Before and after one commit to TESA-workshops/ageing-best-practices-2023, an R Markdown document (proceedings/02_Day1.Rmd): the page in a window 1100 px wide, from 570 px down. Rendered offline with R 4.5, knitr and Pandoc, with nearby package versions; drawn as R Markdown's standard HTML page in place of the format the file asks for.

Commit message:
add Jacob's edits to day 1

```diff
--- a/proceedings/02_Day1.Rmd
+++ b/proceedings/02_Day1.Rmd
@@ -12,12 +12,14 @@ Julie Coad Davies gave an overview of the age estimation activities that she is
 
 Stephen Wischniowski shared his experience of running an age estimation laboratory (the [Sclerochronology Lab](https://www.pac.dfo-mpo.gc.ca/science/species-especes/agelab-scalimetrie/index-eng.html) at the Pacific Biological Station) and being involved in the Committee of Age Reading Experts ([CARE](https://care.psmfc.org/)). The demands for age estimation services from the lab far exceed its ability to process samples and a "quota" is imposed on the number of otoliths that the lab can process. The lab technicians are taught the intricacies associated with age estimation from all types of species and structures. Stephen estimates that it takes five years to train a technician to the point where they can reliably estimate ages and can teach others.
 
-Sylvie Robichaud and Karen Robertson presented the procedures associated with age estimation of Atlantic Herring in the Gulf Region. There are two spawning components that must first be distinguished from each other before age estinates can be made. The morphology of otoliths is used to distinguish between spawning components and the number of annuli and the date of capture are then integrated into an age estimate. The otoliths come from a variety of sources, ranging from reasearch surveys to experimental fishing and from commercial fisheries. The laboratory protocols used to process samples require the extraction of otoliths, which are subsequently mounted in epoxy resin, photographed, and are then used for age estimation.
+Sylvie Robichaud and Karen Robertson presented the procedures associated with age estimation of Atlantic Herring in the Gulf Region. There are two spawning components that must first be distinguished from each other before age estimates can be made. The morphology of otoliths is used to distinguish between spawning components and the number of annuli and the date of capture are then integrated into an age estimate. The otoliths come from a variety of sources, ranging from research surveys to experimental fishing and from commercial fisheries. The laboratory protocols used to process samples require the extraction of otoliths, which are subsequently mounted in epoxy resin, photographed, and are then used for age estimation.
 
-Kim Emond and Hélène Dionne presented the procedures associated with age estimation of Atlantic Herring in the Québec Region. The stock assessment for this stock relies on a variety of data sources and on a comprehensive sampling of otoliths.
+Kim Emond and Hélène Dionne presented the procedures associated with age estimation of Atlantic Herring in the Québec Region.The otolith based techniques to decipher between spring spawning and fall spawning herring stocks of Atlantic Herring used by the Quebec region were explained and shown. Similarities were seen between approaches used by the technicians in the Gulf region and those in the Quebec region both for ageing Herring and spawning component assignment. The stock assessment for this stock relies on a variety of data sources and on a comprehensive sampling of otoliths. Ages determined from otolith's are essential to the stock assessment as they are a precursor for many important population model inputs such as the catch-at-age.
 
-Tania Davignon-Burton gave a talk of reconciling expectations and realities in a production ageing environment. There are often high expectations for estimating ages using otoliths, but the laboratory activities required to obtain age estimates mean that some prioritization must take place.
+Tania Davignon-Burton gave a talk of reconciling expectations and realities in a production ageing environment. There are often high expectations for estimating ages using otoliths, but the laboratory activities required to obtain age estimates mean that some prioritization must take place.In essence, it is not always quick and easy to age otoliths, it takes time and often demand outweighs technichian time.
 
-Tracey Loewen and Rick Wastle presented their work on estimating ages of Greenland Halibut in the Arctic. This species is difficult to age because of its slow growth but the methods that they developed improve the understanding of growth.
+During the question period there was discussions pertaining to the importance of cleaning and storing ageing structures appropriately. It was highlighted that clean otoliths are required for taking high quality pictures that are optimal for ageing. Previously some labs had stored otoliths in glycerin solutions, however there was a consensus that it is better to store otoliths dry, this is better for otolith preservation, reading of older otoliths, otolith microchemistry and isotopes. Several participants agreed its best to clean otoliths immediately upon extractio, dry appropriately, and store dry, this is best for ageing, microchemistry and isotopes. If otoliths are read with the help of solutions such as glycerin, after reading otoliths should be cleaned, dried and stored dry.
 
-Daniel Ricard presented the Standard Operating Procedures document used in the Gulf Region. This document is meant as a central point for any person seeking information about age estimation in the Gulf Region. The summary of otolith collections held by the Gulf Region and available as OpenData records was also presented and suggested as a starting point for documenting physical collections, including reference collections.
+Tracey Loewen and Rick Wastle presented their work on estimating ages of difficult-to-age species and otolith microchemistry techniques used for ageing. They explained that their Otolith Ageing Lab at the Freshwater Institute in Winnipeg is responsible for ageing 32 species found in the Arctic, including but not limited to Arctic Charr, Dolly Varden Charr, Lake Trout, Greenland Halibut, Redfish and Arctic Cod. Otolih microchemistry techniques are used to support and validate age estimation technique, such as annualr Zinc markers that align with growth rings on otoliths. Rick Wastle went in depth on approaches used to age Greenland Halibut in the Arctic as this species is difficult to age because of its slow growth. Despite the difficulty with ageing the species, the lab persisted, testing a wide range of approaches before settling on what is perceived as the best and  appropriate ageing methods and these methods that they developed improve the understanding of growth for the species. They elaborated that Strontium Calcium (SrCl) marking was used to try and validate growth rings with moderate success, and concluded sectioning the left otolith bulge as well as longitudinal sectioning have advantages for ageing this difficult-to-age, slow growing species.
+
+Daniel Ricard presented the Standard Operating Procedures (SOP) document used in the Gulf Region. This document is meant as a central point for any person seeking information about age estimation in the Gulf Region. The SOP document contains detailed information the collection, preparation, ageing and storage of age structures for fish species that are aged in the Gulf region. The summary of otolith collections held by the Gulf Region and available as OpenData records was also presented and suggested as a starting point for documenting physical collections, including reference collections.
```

Brief: Each line in the entries above that includes the string "proceedings" should be extracted.

Response to this task:
Before and after one commit to TESA-workshops/ageing-best-practices-2023, an R Markdown document (proceedings/02_Day1.Rmd): the page in a window 1100 px wide, from 570 px down. Rendered offline with R 4.5, knitr and Pandoc, with nearby package versions; drawn as R Markdown's standard HTML page in place of the format the file asks for.
--- a/proceedings/02_Day1.Rmd
+++ b/proceedings/02_Day1.Rmd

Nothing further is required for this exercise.